═══ Records shown ═══
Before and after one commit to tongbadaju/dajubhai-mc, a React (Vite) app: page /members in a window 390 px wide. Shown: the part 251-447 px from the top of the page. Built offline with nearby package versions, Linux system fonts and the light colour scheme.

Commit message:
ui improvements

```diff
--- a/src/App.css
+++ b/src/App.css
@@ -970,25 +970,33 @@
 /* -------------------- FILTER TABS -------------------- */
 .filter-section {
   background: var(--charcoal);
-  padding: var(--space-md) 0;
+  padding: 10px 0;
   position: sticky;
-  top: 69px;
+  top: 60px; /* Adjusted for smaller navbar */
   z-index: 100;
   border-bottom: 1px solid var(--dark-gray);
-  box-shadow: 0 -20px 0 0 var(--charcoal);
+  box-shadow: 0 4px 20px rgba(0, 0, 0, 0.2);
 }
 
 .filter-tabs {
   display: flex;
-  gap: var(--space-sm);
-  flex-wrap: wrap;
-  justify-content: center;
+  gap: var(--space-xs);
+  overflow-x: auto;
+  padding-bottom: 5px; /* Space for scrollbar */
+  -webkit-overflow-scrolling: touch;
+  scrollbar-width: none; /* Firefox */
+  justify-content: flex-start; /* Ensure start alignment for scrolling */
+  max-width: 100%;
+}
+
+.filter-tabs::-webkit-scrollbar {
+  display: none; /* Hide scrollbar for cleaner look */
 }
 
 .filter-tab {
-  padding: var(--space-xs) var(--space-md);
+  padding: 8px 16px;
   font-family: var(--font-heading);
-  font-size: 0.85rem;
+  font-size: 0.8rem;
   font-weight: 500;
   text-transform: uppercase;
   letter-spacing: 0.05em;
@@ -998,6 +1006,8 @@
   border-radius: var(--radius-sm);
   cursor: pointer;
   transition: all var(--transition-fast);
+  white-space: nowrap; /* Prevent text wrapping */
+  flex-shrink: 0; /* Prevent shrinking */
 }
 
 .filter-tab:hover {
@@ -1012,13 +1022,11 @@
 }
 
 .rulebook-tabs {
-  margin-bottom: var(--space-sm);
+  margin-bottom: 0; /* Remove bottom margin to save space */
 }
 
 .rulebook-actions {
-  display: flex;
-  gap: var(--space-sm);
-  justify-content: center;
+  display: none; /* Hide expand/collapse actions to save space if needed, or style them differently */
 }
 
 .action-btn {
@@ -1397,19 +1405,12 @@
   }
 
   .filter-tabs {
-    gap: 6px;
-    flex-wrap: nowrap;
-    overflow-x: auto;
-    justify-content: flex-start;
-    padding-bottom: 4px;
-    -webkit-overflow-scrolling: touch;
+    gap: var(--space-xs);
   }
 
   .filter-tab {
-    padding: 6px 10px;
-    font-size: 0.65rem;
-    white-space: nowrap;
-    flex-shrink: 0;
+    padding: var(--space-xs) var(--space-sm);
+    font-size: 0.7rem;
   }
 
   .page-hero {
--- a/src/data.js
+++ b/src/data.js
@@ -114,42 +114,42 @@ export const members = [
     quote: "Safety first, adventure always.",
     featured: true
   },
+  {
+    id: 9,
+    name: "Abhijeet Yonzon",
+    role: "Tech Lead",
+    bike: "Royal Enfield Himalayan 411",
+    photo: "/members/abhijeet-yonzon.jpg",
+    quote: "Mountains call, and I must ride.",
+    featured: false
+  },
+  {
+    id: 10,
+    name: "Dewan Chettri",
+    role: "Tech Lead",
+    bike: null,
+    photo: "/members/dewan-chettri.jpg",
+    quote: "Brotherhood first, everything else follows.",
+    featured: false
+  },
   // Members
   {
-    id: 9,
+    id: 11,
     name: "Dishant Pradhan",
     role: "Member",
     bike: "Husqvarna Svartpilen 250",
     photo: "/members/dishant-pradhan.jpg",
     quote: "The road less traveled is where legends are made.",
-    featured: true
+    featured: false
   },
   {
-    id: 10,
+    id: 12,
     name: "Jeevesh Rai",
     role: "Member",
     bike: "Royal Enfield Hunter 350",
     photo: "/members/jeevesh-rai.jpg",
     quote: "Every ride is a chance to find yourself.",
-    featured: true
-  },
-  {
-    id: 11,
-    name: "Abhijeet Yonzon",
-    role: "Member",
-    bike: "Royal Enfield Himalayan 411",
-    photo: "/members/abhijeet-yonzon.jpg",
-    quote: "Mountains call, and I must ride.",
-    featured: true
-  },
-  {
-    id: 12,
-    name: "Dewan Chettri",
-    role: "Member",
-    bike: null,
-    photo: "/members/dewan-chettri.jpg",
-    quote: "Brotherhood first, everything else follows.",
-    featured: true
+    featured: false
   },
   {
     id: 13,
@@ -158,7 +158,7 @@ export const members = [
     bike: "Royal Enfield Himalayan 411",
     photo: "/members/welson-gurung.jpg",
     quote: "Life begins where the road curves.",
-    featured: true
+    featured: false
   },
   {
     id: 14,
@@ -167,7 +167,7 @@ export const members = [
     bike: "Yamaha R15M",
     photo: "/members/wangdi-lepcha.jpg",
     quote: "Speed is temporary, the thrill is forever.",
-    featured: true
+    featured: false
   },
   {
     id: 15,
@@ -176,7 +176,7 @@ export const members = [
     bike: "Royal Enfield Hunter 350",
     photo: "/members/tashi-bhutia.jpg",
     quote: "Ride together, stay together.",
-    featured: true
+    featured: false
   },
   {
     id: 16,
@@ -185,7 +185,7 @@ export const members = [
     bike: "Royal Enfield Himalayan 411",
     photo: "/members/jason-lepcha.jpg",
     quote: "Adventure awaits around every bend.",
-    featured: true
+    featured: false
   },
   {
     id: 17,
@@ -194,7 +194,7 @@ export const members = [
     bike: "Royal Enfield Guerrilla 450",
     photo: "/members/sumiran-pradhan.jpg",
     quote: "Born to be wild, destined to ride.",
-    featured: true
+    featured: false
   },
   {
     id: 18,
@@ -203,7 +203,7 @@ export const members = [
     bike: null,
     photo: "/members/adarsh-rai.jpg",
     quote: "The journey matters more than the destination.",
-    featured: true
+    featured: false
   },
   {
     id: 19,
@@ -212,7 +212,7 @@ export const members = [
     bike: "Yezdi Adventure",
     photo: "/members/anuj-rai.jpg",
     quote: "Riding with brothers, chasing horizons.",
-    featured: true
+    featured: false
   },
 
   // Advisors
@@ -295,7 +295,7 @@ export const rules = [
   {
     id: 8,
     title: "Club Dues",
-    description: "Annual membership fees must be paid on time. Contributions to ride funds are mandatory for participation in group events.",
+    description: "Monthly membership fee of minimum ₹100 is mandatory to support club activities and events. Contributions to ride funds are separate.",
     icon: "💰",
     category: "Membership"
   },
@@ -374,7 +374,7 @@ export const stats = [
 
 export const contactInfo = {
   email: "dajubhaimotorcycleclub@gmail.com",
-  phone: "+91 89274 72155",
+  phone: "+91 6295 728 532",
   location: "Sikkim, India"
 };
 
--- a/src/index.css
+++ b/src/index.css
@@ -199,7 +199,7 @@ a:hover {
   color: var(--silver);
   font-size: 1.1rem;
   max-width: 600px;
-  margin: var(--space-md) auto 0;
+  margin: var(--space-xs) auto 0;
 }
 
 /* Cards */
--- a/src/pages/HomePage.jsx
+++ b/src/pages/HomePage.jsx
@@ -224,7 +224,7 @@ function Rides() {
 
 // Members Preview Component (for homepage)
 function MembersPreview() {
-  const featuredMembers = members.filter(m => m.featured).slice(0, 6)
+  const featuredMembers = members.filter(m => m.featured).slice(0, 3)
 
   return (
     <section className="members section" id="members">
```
═══
• [Task goal] Show the lines above that include "webkit".

• [Answer for this exercise]
+  -webkit-overflow-scrolling: touch;
+.filter-tabs::-webkit-scrollbar {
-    -webkit-overflow-scrolling: touch;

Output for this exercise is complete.